### Source information
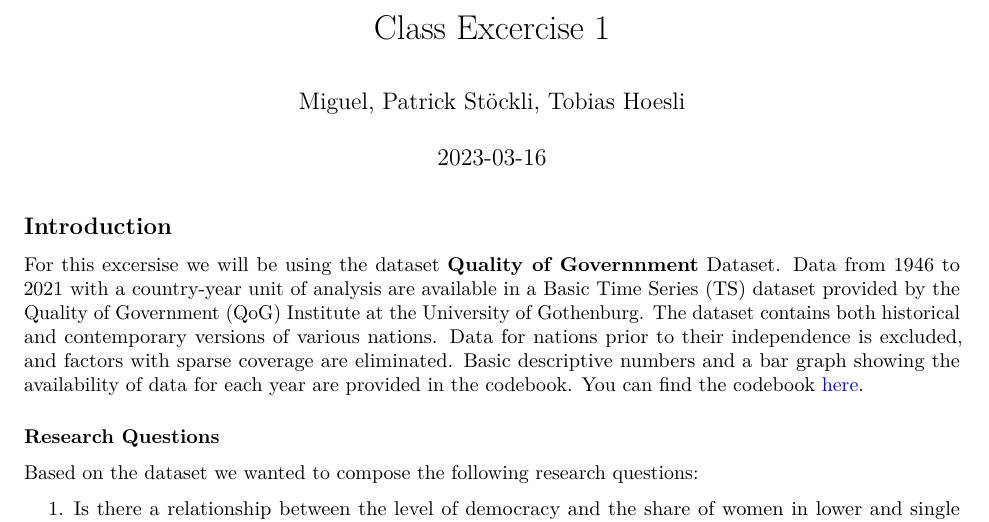
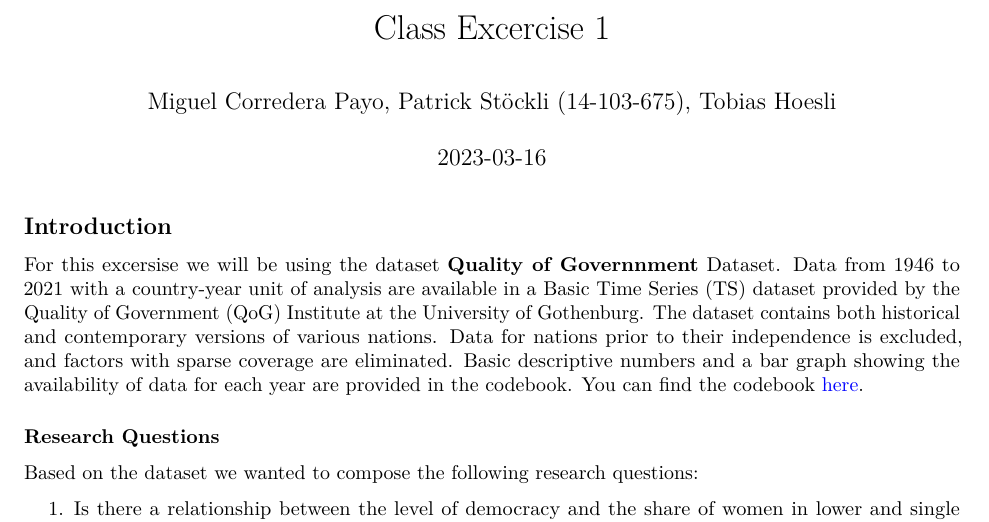
Before and after one commit to UniLuFS2020-ReplicationSeminar/Data_Mining_EX1, an R Markdown document (output/report.Rmd): part of page 1 of 3, cut so that both start at the same text. Rendered offline with R 4.5, knitr and Pandoc, then LaTeX, with nearby package versions; some code elsewhere in the file could not run offline.

Commit message:
add family name of Miguel as well as my stundent-nr.

```diff
--- a/output/report.Rmd
+++ b/output/report.Rmd
@@ -1,6 +1,6 @@
 ---
 title: "Class Excercise 1"
-author: "Miguel, Patrick Stöckli, Tobias Hoesli"
+author: "Miguel Corredera Payo, Patrick Stöckli (14-103-675), Tobias Hoesli"
 date: "`r Sys.Date()`"
 output:
   pdf_document:
```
######
**Instructions for the task**
Every line from the data above that contains "author" must appear in the answer.

**Result**
-author: "Miguel, Patrick Stöckli, Tobias Hoesli"
+author: "Miguel Corredera Payo, Patrick Stöckli (14-103-675), Tobias Hoesli"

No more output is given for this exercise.